Investing in stocks should be like a marriage and not a one-night stand or even a short-term affair. This is the only way you can take control of your own money, and therefore your own financial future. There’s no way you can time the market. So stay away from those who are trying to do it in vain. Over the long-term, your discipline will be rewarded.
Yet not everyone shares our beliefs…
I met this gentleman, a middle-aged private sector employee and a trader in stocks, a few days back when the market was in deep despair.
This is what he had to tell me, “Who believes in this ‘buy and hold’ thing? In the long term, we all are dead! In fact, I believe those who buy and hold generally make very little or no money. Instead, if investors are able to time the market well, sell when the market is crashing and buy back at some point near the bottom, they can earn great returns.”
Well, this is not a common suggestion that I’ve heard from people. But the interesting thing is that such views are generally aired when the market is down, as it has been recently.
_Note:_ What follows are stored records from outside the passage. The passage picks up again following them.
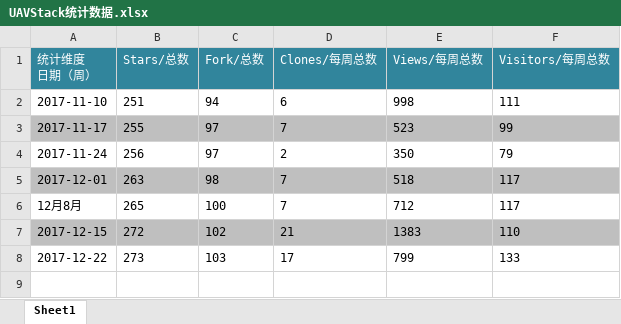
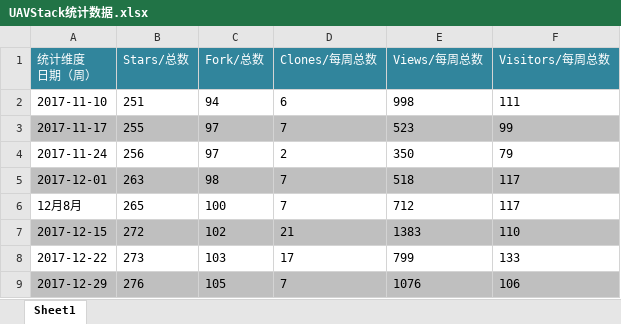
Before and after one commit to uavorg/documents, an Excel workbook: UAVStack统计数据.xlsx, sheet Sheet1, drawn as a sheet; values as stored, in another font and other column widths than the file's, no borders; charts and pictures not drawn; the diff names each change by its address in the sheet, - before the commit and + after, or states it on an @@ line.

Commit message:
update

```diff
--- a/UAVStack统计数据.xlsx (sheet Sheet1)
+++ b/UAVStack统计数据.xlsx (sheet Sheet1)
+row 9: 2017-12-29 | 276 | 105 | 7 | 1076 | 106
```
Let me point out why this type of thinking is not only wrong but dangerous.
But first let me tell you about…
The greatest market timer in this world…
Well, I don’t know who he is! Do you?
In fact, if I go by the numerous studies that have been conducted by researchers in the past, one thing comes out very clear – Market timing is hazardous to your wealth…in fact, very hazardous.
And forget the studies. Just look at the history of stock market investing.
If I ask you the name of one great buy-and-hold investor, you’ll have names like Warren Buffett, Benjamin Graham, Peter Lynch, and Philip Fisher up your sleeves.
None of these investors made their fortune by predicting where the market is going or by predicting its tops and bottoms.
Instead, they found great companies at fair prices and held most of them for a long time.
But now, let me ask you – Can you name the history’s greatest market timers?
I’ll bet you can’t come up with one single name.
That’s the point!
Timing the market hasn’t been a viable way to generate wealth from stocks. In fact, people who try to time the market not only lose their wealth, but are also rendered into the oblivion (and that’s why we don’t know their names!).
So, to repeat again, your philosophy to create wealth from the stock markets must be to make it a lifelong endeavour, a marriage, and not a one-night stand.
Take control of your own money, and therefore your own financial future.
The truth is that you can never time the market. Nobody can!
So don’t panic when all around you are trying in vain to do so. Over the long-term, your discipline will be rewarded.
Tell us in the comments below or on our Facebook page whether you believe in the ‘buy and hold’ way of investing in stocks, or whether you are the ‘market timing’ types.
Moving on to a big corporate news of the week, the Indian software major Infosys is looking to acquire the healthcare business of Thomson-Reuters in a potential US$ 700 m deal.
There has been a lot of discussion over the past 2-3 years around how Infosys must utilize its huge horde of cash. Some investors have asked the company to pay a large special dividend, while there are others who have pestered it to become more aggressive in acquisitions.
Anyway, what is the most profitable way in which Infosys must utilize its cash?
- Is holding so much cash really justified?
- Should it pay out a big special dividend?
- Should it go in for acquisitions?
I’ll look at answering these questions on Monday.
So stay tuned, take care, and have a great weekend.